Alkali solubility of wool is an indication of the extent of damage to the epicuticle layer. The epicuticle layer is major hindrance to penetration of chemical species and thus protects native wool fibre from damage. To quantify the damage to the epicuticle, alkali solubility of untreated and plasma treated fabrics were studied using BS 3568:1962 standard test method. The values were calculated as a percentage of the original mass, according to the equation given in the following:where is the mass of oven dry sample before sodium hydroxide treatment and is the mass of oven dry sample after sodium hydroxide treatment [16].

2.5.4. Wetting Time

The moisture absorption of untreated and plasma treated wool fabrics was measured using standard test method BS 4554:1970. At least two specimens were tested and fifteen readings were taken on each specimen; the average of thirty readings was quoted as wetting time.
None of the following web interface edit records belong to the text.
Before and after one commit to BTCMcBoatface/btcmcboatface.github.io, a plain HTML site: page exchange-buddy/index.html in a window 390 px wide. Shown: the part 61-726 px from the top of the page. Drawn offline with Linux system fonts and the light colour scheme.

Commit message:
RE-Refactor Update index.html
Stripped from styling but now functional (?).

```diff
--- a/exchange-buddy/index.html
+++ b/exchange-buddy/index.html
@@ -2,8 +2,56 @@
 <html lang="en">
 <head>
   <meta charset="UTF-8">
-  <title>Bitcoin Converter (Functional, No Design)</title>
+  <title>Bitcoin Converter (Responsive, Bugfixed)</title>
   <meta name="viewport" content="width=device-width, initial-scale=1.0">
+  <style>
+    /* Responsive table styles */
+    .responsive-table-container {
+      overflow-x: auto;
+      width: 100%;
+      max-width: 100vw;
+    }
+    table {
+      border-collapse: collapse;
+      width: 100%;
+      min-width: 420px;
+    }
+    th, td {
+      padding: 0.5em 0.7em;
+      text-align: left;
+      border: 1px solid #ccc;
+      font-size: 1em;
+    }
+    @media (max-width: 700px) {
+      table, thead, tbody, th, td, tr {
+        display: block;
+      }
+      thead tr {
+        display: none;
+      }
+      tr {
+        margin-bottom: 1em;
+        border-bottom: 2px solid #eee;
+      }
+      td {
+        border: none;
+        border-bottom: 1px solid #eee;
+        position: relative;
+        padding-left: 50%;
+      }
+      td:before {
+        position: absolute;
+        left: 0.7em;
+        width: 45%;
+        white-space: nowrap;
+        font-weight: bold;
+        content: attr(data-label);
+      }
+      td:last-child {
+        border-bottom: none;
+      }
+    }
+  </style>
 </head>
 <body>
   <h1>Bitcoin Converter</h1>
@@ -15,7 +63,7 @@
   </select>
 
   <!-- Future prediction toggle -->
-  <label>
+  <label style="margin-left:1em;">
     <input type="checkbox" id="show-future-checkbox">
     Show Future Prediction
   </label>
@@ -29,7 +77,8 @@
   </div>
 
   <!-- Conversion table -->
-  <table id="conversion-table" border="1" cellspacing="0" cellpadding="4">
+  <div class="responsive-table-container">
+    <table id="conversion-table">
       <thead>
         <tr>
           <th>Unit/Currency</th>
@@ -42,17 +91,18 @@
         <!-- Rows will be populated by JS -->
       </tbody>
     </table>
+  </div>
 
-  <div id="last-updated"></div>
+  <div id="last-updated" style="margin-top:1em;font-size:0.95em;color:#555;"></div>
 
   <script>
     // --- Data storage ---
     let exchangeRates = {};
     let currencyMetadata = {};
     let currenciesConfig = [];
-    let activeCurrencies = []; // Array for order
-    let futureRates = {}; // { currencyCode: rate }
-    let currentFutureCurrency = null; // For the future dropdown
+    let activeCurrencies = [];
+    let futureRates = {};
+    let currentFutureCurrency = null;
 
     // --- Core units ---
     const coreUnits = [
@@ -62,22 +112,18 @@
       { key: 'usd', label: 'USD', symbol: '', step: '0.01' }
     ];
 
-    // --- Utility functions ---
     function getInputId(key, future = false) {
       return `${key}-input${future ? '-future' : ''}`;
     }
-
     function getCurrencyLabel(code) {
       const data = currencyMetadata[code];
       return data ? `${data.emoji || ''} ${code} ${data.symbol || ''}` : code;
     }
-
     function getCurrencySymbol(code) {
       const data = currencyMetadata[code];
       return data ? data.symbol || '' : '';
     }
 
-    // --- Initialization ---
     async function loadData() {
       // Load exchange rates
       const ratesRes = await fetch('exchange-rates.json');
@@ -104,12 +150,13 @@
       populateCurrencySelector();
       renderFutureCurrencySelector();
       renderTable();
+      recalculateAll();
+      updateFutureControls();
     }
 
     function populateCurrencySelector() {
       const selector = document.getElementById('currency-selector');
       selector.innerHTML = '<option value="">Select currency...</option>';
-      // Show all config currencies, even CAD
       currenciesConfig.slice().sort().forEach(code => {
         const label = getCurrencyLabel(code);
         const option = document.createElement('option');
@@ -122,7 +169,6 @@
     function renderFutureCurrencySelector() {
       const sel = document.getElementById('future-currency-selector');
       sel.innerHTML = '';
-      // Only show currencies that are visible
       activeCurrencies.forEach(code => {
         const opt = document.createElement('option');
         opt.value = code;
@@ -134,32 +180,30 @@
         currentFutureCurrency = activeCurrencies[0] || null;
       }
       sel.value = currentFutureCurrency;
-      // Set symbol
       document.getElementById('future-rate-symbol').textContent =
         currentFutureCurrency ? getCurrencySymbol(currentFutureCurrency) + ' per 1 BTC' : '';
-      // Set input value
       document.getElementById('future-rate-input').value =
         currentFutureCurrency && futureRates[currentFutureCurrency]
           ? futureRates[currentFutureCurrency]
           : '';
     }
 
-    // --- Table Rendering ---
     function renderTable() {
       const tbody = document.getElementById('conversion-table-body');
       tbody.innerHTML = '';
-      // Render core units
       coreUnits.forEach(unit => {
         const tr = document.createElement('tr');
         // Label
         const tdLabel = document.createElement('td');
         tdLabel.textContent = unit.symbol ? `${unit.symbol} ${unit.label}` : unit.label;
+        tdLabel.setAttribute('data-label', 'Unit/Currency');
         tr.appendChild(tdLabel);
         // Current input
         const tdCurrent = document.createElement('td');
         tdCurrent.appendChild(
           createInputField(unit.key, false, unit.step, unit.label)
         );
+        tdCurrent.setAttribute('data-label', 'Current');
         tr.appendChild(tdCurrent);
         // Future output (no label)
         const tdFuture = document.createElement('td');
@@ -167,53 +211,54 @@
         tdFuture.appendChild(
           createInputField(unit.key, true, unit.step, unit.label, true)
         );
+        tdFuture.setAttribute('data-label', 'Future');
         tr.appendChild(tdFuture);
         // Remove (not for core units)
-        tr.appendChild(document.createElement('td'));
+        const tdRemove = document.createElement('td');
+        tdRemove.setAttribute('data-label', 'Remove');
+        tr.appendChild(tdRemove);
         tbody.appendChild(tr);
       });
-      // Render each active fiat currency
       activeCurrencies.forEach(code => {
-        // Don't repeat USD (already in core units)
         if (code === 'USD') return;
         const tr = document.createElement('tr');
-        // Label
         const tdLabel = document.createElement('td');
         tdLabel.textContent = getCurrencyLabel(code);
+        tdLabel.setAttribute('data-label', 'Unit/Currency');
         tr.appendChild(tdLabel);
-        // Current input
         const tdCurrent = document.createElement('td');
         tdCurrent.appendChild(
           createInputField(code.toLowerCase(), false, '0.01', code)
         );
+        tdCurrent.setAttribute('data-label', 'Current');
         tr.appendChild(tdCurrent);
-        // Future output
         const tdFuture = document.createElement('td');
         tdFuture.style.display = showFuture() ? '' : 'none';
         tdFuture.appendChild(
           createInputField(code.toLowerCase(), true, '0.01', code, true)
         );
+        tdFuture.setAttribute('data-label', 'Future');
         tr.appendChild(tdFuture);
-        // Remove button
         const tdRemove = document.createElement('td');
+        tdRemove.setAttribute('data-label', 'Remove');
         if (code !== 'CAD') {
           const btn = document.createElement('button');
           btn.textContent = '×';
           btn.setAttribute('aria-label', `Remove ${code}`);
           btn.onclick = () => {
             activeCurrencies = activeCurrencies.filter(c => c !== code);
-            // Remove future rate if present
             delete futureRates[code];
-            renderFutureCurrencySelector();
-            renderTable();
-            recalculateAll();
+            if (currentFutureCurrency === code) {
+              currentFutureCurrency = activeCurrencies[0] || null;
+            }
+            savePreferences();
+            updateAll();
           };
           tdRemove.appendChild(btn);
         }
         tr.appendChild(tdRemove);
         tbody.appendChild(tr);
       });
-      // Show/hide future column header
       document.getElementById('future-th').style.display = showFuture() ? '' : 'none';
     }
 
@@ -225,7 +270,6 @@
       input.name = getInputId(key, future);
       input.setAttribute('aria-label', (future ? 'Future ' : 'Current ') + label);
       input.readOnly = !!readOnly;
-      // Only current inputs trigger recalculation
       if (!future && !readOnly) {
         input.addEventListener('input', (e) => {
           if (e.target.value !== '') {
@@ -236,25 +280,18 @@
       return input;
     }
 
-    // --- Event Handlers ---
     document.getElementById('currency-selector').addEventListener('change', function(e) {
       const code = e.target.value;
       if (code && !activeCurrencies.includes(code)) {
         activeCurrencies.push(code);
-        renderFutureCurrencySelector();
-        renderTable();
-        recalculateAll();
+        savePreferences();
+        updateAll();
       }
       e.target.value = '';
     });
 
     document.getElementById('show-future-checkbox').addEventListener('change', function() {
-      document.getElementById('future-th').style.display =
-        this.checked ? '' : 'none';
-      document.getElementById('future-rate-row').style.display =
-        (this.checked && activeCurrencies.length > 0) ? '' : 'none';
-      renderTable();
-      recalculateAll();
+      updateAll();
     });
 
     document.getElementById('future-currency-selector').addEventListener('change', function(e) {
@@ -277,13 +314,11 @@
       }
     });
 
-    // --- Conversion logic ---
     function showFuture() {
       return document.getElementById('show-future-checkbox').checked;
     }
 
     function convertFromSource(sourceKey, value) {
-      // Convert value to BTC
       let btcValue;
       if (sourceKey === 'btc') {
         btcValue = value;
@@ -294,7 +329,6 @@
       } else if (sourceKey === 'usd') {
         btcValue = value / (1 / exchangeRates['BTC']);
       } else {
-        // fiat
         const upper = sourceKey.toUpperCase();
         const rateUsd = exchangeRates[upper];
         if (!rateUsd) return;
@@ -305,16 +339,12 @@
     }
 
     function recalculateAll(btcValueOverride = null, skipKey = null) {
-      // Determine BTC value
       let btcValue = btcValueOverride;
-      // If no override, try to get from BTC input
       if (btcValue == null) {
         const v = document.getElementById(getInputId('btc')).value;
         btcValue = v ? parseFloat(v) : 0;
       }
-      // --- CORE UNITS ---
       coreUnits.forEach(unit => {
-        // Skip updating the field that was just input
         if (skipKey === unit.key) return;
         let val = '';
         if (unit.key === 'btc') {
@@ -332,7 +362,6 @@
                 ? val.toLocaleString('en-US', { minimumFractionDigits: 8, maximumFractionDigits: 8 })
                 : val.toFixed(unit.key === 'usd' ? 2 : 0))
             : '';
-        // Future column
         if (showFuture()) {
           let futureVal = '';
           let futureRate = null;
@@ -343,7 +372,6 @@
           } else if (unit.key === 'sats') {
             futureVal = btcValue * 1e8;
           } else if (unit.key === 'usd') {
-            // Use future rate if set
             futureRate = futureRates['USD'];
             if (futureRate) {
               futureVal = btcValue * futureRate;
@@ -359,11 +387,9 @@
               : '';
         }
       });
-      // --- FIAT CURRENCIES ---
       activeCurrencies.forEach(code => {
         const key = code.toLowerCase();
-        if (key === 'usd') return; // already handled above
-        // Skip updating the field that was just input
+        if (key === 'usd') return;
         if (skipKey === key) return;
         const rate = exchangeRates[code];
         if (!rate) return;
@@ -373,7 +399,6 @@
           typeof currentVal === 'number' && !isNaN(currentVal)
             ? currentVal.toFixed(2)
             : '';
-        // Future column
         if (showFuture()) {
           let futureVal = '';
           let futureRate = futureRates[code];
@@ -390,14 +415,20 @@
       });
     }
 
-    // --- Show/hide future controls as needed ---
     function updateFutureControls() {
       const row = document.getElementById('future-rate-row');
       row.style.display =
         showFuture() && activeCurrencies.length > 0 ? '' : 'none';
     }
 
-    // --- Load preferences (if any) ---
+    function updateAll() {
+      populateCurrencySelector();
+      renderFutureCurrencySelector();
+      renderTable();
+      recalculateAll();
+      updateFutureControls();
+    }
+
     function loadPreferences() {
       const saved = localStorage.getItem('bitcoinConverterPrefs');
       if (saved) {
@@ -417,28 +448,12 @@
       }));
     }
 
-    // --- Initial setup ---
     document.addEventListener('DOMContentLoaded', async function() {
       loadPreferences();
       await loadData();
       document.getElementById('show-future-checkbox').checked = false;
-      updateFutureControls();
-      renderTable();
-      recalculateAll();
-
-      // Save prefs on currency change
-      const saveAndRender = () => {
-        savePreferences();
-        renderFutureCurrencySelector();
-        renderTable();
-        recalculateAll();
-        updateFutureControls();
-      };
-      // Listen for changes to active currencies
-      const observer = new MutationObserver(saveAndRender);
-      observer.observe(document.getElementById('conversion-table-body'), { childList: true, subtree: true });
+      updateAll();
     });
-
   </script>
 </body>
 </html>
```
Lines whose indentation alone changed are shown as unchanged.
Wetting time is defined as the time (in seconds) for a drop of water to get absorbed/get down into the fabric sample.

2.5.5. Dyeing Kinetics and Colour Strength

In order to study the dyeing kinetics of Drimalan Navy Blue FBI reactive dye on wool fabric, dyeing samples were taken out at every 15 min to study the exhaustion at particular time interval. The absorbance values of spent dye bath liquors were analyzed using a UV-VIS Spectrophotometer GBC UV/VIS 918 in a 10 mm glass absorption cell (Optiglass Ltd., UK). All measurements of dye solution were conducted at room temperature. Absorbance of dye solution was measured at wavelength of maximum absorbance () 591.4 nm. Dye exhaustion % was estimated using the following equation:where and are the absorbance of dye in the dyebath initially and after dyeing, respectively. Based on the exhaustion data, substantivity () of the dye for untreated and plasma treated fabrics was calculated. Substantivity represents the extent to which dye prefers the fibre to the dyebath in the particular dyebath condition and was calculated using the following equation:where is the substantivity, % is percentage of dye exhaustion, and is liquor ratio. The value reflects how efficiently the dye has been transferred from the bath to the fibre. The greater the value of is, the better the dye is retained in the fibre.

Depth of colour on the dyed wool fabrics was studied using X-rite i-7 spectrophotometer. Colour strength () of the dyed samples was measured at of 605 nm and measurements were done using 17 mm aperture. Total sixteen readings were taken for each sample and the average value was calculated.

2.5.6. Colour Fastness Properties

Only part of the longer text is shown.